**Exercise requirements:** Nothing in the entries may be altered; copy them in full.

**Data records:**
- Opening Delimiter -

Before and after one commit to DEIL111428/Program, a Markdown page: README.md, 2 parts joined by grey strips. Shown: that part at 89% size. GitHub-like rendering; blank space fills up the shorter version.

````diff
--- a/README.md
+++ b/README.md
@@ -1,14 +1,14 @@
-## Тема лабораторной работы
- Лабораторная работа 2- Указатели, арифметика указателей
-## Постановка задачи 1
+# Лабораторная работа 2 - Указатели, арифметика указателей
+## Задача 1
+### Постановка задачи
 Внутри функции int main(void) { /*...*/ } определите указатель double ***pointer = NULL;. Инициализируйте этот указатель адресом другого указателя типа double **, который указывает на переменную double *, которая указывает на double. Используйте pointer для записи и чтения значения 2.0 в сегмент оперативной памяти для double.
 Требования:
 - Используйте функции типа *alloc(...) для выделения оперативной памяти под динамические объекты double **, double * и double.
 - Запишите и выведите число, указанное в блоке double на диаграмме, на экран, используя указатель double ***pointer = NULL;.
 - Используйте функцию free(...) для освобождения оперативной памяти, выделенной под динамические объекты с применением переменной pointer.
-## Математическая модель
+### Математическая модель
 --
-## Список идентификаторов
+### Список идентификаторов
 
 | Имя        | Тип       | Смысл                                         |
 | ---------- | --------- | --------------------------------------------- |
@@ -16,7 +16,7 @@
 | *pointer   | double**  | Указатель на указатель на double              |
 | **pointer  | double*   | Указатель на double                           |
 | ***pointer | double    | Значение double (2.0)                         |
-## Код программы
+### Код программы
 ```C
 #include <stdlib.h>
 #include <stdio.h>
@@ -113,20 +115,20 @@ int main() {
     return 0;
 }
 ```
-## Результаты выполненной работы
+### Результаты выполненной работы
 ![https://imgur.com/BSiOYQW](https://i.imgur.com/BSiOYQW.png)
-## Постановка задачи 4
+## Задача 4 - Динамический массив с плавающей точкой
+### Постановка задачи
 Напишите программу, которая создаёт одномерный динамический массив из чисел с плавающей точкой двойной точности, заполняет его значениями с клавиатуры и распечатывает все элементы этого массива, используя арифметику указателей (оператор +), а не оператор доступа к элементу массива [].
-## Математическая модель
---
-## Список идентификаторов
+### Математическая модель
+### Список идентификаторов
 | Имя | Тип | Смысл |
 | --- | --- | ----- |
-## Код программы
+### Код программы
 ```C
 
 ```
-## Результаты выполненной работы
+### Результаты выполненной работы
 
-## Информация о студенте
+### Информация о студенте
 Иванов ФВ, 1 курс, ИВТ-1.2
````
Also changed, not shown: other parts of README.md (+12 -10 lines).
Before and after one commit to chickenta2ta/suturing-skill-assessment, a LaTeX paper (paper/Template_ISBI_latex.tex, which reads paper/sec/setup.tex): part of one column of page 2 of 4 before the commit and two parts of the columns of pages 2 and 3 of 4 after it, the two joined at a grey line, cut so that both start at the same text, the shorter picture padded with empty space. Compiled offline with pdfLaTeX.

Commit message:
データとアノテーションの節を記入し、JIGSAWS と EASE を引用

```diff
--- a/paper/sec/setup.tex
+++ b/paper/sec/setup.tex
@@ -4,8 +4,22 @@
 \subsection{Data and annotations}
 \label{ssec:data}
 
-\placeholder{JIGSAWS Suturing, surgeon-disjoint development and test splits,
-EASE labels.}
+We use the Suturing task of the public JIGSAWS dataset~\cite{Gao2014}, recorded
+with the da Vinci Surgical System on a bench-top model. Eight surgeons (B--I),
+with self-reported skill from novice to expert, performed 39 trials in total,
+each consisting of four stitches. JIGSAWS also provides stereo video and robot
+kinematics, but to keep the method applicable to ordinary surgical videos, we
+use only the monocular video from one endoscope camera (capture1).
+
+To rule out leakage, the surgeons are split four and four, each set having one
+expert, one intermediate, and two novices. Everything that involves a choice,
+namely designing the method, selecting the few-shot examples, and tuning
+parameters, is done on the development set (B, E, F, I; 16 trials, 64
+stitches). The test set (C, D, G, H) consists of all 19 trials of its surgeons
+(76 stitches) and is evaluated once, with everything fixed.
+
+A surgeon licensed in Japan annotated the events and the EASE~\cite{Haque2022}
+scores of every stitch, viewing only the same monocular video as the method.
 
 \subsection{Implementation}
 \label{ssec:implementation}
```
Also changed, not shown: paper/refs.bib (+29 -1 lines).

- Closing Delimiter -

**Your solution:**
Before and after one commit to DEIL111428/Program, a Markdown page: README.md, 2 parts joined by grey strips. Shown: that part at 89% size. GitHub-like rendering; blank space fills up the shorter version.

````diff
--- a/README.md
+++ b/README.md
@@ -1,14 +1,14 @@
-## Тема лабораторной работы
- Лабораторная работа 2- Указатели, арифметика указателей
-## Постановка задачи 1
+# Лабораторная работа 2 - Указатели, арифметика указателей
+## Задача 1
+### Постановка задачи
 Внутри функции int main(void) { /*...*/ } определите указатель double ***pointer = NULL;. Инициализируйте этот указатель адресом другого указателя типа double **, который указывает на переменную double *, которая указывает на double. Используйте pointer для записи и чтения значения 2.0 в сегмент оперативной памяти для double.
 Требования:
 - Используйте функции типа *alloc(...) для выделения оперативной памяти под динамические объекты double **, double * и double.
 - Запишите и выведите число, указанное в блоке double на диаграмме, на экран, используя указатель double ***pointer = NULL;.
 - Используйте функцию free(...) для освобождения оперативной памяти, выделенной под динамические объекты с применением переменной pointer.
-## Математическая модель
+### Математическая модель
 --
-## Список идентификаторов
+### Список идентификаторов
 
 | Имя        | Тип       | Смысл                                         |
 | ---------- | --------- | --------------------------------------------- |
@@ -16,7 +16,7 @@
 | *pointer   | double**  | Указатель на указатель на double              |
 | **pointer  | double*   | Указатель на double                           |
 | ***pointer | double    | Значение double (2.0)                         |
-## Код программы
+### Код программы
 ```C
 #include <stdlib.h>
 #include <stdio.h>
@@ -113,20 +115,20 @@ int main() {
     return 0;
 }
 ```
-## Результаты выполненной работы
+### Результаты выполненной работы
 ![https://imgur.com/BSiOYQW](https://i.imgur.com/BSiOYQW.png)
-## Постановка задачи 4
+## Задача 4 - Динамический массив с плавающей точкой
+### Постановка задачи
 Напишите программу, которая создаёт одномерный динамический массив из чисел с плавающей точкой двойной точности, заполняет его значениями с клавиатуры и распечатывает все элементы этого массива, используя арифметику указателей (оператор +), а не оператор доступа к элементу массива [].
-## Математическая модель
---
-## Список идентификаторов
+### Математическая модель
+### Список идентификаторов
 | Имя | Тип | Смысл |
 | --- | --- | ----- |
-## Код программы
+### Код программы
 ```C
 
 ```
-## Результаты выполненной работы
+### Результаты выполненной работы
 
-## Информация о студенте
+### Информация о студенте
 Иванов ФВ, 1 курс, ИВТ-1.2
````
Also changed, not shown: other parts of README.md (+12 -10 lines).
Before and after one commit to chickenta2ta/suturing-skill-assessment, a LaTeX paper (paper/Template_ISBI_latex.tex, which reads paper/sec/setup.tex): part of one column of page 2 of 4 before the commit and two parts of the columns of pages 2 and 3 of 4 after it, the two joined at a grey line, cut so that both start at the same text, the shorter picture padded with empty space. Compiled offline with pdfLaTeX.

Commit message:
データとアノテーションの節を記入し、JIGSAWS と EASE を引用

```diff
--- a/paper/sec/setup.tex
+++ b/paper/sec/setup.tex
@@ -4,8 +4,22 @@
 \subsection{Data and annotations}
 \label{ssec:data}
 
-\placeholder{JIGSAWS Suturing, surgeon-disjoint development and test splits,
-EASE labels.}
+We use the Suturing task of the public JIGSAWS dataset~\cite{Gao2014}, recorded
+with the da Vinci Surgical System on a bench-top model. Eight surgeons (B--I),
+with self-reported skill from novice to expert, performed 39 trials in total,
+each consisting of four stitches. JIGSAWS also provides stereo video and robot
+kinematics, but to keep the method applicable to ordinary surgical videos, we
+use only the monocular video from one endoscope camera (capture1).
+
+To rule out leakage, the surgeons are split four and four, each set having one
+expert, one intermediate, and two novices. Everything that involves a choice,
+namely designing the method, selecting the few-shot examples, and tuning
+parameters, is done on the development set (B, E, F, I; 16 trials, 64
+stitches). The test set (C, D, G, H) consists of all 19 trials of its surgeons
+(76 stitches) and is evaluated once, with everything fixed.
+
+A surgeon licensed in Japan annotated the events and the EASE~\cite{Haque2022}
+scores of every stitch, viewing only the same monocular video as the method.
 
 \subsection{Implementation}
 \label{ssec:implementation}
```
Also changed, not shown: paper/refs.bib (+29 -1 lines).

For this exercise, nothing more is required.